Damn it! I'd done it again. Why couldn't I stop affirmations popping out of my mouth? That was the third person I'd scared off in a week, including a member of staff! But concentrating on a mantra helped me complete my interval training and blotted out the interfering background: a wall of flashing TVs and piped techno music.
Nearly there... Ten more minutes, then a three minute cool down. My programme said fifteen minutes on the cross-trainer next, but I was going to row instead. I didn't want to go on an imaginary hike with Nordic poles, but wanted to pretend I was in a boat on the River Thames. These thoughts came to a halt as I entered the 'zone'. Typical, just when I'm supposed to be slowing down! Now I have to continue to run with this rhythm, where nothing else matters but the pound of my feet on the fake tarmacked road beneath them. For a while, I pretended I was Forrest Gump, until like him I ended my run abruptly.
I did a quick calf stretch taking in what was going on around me. A couple of girls in crop tops and hot pants had walked in and were being chatted up by a male instructor. Others with full make-up and fake eyelashes on were loitering in the free weights to perv at guys who were flexing their pecs and grunting. I was au natural: hair ruthlessly scraped back, in a non-revealing top and tracksuit bottoms, surrounded by 'Heat' wannabes. People posing and waiting to be seen by the paparazzi. The paps that might jump out from behind a bike or resistance machine. A mugshot of me would be in the 'OMG, what does she look like?' category, and as if I had seen the cover of the magazine, I immediately felt deflated. My energy zapped by Lycra-clad gym bunnies.

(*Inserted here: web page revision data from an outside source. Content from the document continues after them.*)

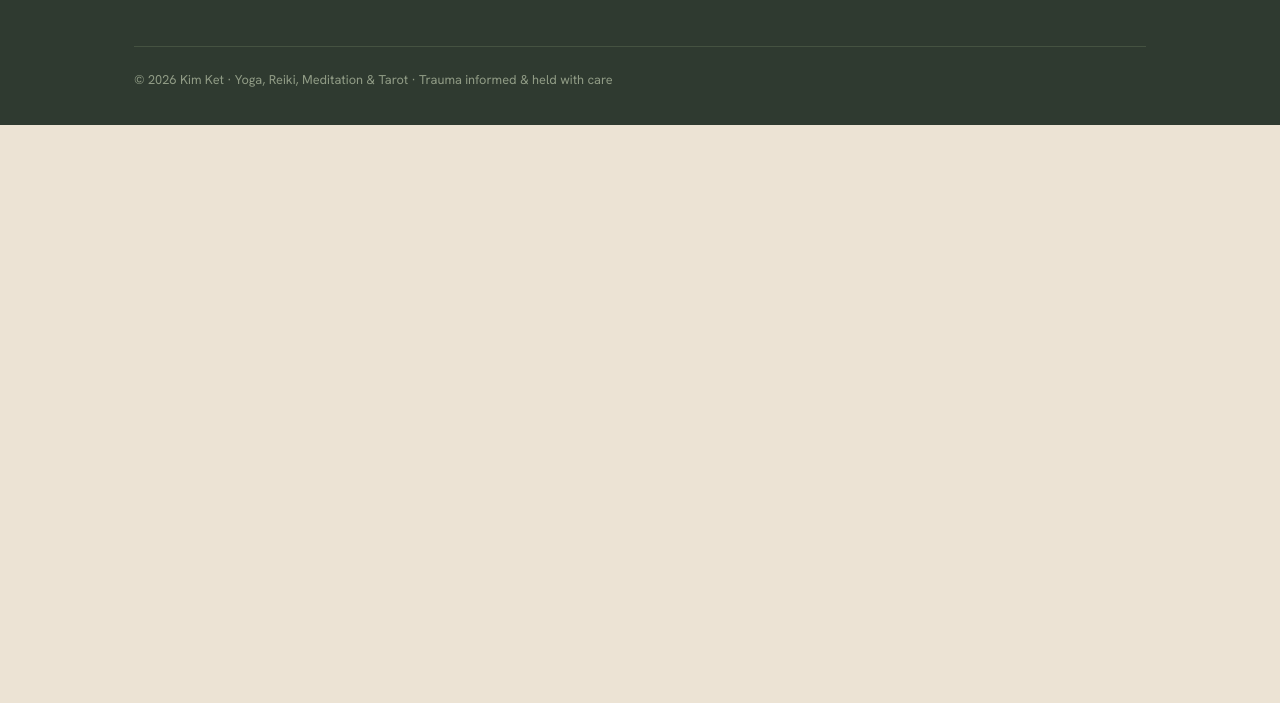
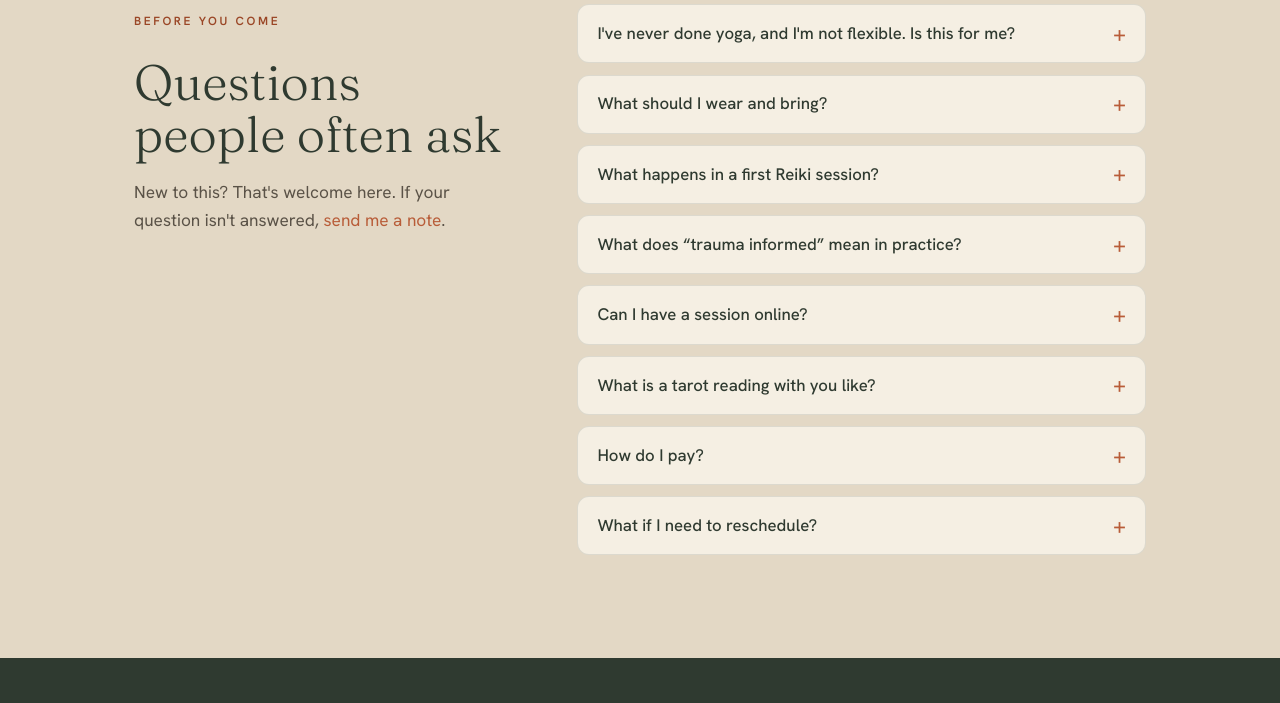
Before and after one commit to jetech37/kim-ket, a plain HTML site: page index.html in a window 1280 px wide. Shown: the part 5000-5703 px from the top of the page. Before the commit the page ends 5125 px from the top, so only its background shows below. Drawn offline with Linux system fonts and the light colour scheme.

Commit message:
Add an FAQ for first-time visitors
Eight questions: experience and flexibility, what to wear, a first Reiki
session, what trauma informed means, online sessions, tarot, payment and
rescheduling. Linked from the footer.

Co-Authored-By: Claude Opus 5.5 <noreply@anthropic.com>
Claude-Session: https://claude.ai/code/session_01LuDuPYzs6uxeBaosec6n83

```diff
--- a/index.html
+++ b/index.html
@@ -170,6 +170,18 @@
   .creds ul{list-style:none;margin:.7em 0 0;padding:0;display:grid;gap:.45em;}
   .creds li{position:relative;padding-left:1.3em;color:var(--ink-soft);line-height:1.45;}
   .creds li::before{content:"";position:absolute;left:0;top:.55em;width:.5em;height:.5em;border-radius:50% 0;background:var(--terracotta);transform:rotate(-45deg);opacity:.8;}
+  /* ---------- faq ---------- */
+  .faq-grid{display:grid;grid-template-columns:minmax(0,.8fr) minmax(0,1.2fr);gap:clamp(1.5rem,5vw,4.5rem);align-items:start;}
+  .faq-list{display:grid;gap:.7rem;}
+  .faq-item{background:var(--paper);border:1px solid rgba(47,58,48,.12);border-radius:12px;padding:0 1.2rem;}
+  .faq-item summary{cursor:pointer;list-style:none;padding:1.05rem 2rem 1.05rem 0;position:relative;font-weight:500;color:var(--sage-deep);font-size:1.05rem;line-height:1.4;}
+  .faq-item summary::-webkit-details-marker{display:none;}
+  .faq-item summary::after{content:"+";position:absolute;right:0;top:50%;transform:translateY(-50%);font-size:1.4rem;color:var(--terracotta);transition:transform .2s ease;}
+  .faq-item[open] summary::after{transform:translateY(-50%) rotate(45deg);}
+  .faq-item summary:focus-visible{outline:2px solid var(--terracotta);outline-offset:4px;border-radius:6px;}
+  .faq-item p{margin:0 0 1.1rem;color:var(--ink-soft);line-height:1.6;}
+  .faq-grid .sec-head a{color:var(--terracotta);}
+  @media (max-width:880px){.faq-grid{grid-template-columns:1fr}}
   /* ---------- youtube ---------- */
   .yt-grid{display:grid;grid-template-columns:minmax(0,.8fr) minmax(0,1.2fr);gap:clamp(2rem,5vw,4.5rem);align-items:center;}
   .yt-logo{width:100%;max-width:360px;height:auto;justify-self:center;filter:drop-shadow(0 18px 30px rgba(47,58,48,.22));}
@@ -524,6 +536,51 @@
   </div>
 </section>
 
+<!-- ============ FAQ ============ -->
+<section class="band band-paper" id="faq">
+  <div class="wrap faq-grid">
+    <div class="sec-head reveal">
+      <span class="eyebrow">Before you come</span>
+      <h2>Questions people often ask</h2>
+      <p>New to this? That's welcome here. If your question isn't answered, <a href="#contact">send me a note</a>.</p>
+    </div>
+    <div class="faq-list reveal">
+        <details class="faq-item">
+          <summary>I've never done yoga, and I'm not flexible. Is this for me?</summary>
+          <p>Yes. You don't need any experience or flexibility, just a willingness to show up as you are. I offer options for every pose, and you're always welcome to rest. We start where your body is today.</p>
+        </details>
+        <details class="faq-item">
+          <summary>What should I wear and bring?</summary>
+          <p>Wear something comfortable you can move and breathe in, like leggings or loose pants and a soft top. Bring water. For in-person yoga I can provide a mat; you're welcome to bring your own. For Reiki, meditation and tarot, everyday clothes are perfect.</p>
+        </details>
+        <details class="faq-item">
+          <summary>What happens in a first Reiki session?</summary>
+          <p>We start with a short, unhurried conversation about how you're feeling and what you'd like support with. Then you rest fully clothed, lying down or seated, while I place my hands lightly on or just above areas like the head, shoulders and feet. Many people feel warmth, calm or tingling; some simply feel very relaxed or drift off. You can ask me to pause or change anything at any time. Afterward we take a few quiet minutes to talk about what you noticed. Reiki is a complement to medical care, never a replacement for it.</p>
+        </details>
+        <details class="faq-item">
+          <summary>What does “trauma informed” mean in practice?</summary>
+          <p>It means you are in charge of your own experience. I offer choices instead of commands, I ask before any touch and you can say no at any point without explaining why, and there is no pressure to share your story. We move at your pace, and I pay attention to how you're doing so you feel safe and grounded the whole time.</p>
+        </details>
+        <details class="faq-item">
+          <summary>Can I have a session online?</summary>
+          <p>Yes. Yoga, meditation, tarot and distance Reiki all work well over video. You just need a quiet space where you won't be interrupted and a phone or computer with a camera. I'll send everything you need when we confirm your time.</p>
+        </details>
+        <details class="faq-item">
+          <summary>What is a tarot reading with you like?</summary>
+          <p>Gentle and judgment free. The cards are a way to reflect on a question or a season of your life and to hear your own inner knowing more clearly. A reading is a conversation, not a fortune: you leave with insight and next steps, not predictions you have to worry about.</p>
+        </details>
+        <details class="faq-item">
+          <summary>How do I pay?</summary>
+          <p>You can pay easily by Venmo, Cash App or Zelle. I'll share my details when we confirm your session.</p>
+        </details>
+        <details class="faq-item">
+          <summary>What if I need to reschedule?</summary>
+          <p>Life happens. Just let me know as soon as you can and we'll find another time that works for you.</p>
+        </details>
+    </div>
+  </div>
+</section>
+
 <!-- ============ FOOTER ============ -->
 <footer>
   <div class="wrap foot-inner">
@@ -533,6 +590,7 @@
       <a href="#services">Services</a>
       <a href="#gallery" data-needs="photos">Gallery</a>
       <a href="#book">Book</a>
+      <a href="#faq">FAQ</a>
       <a href="#contact">Contact</a>
       <a href="#" data-social="youtube" target="_blank" rel="noopener" hidden>YouTube</a>
       <a href="#" id="ig-link" target="_blank" rel="noopener" hidden>Instagram</a>
```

I sipped my water and realised this wasn't my scene any longer. I came here to de-stress, not to compete with real-life-photo-shopped models. Even the-woman-next-door has to be flawless. Being here suddenly seemed sad and pathetic, like a hamster exercising in a cage with no natural light and recycled air. As I stretched my triceps I had a light bulb moment: I was set to wave goodbye to a big chunk of my life and I didn't care! I would get out of the heat: avoid the gym, the tittle-tattle of gossip magazines, and trashy day-time TV. I would exercise differently, where the price would not be my integrity.
A swimming pool of relief washed over me as with my red towel I wiped my brow and the equipment down. My obsession for this activity had burnt out suddenly; I was amazed by the speed in which it had died within me. The once ignited flame for burning calories on machinery had become a dead fire. And with that I grabbed my belongings, took one final look at the parading bunnies and the pumped-up blokes demonstrating their prowess in the mirror, and exited, letting the door swing closed on this teen-into-adult chapter.
Today's fixation with being seen as 'fit' is not healthier.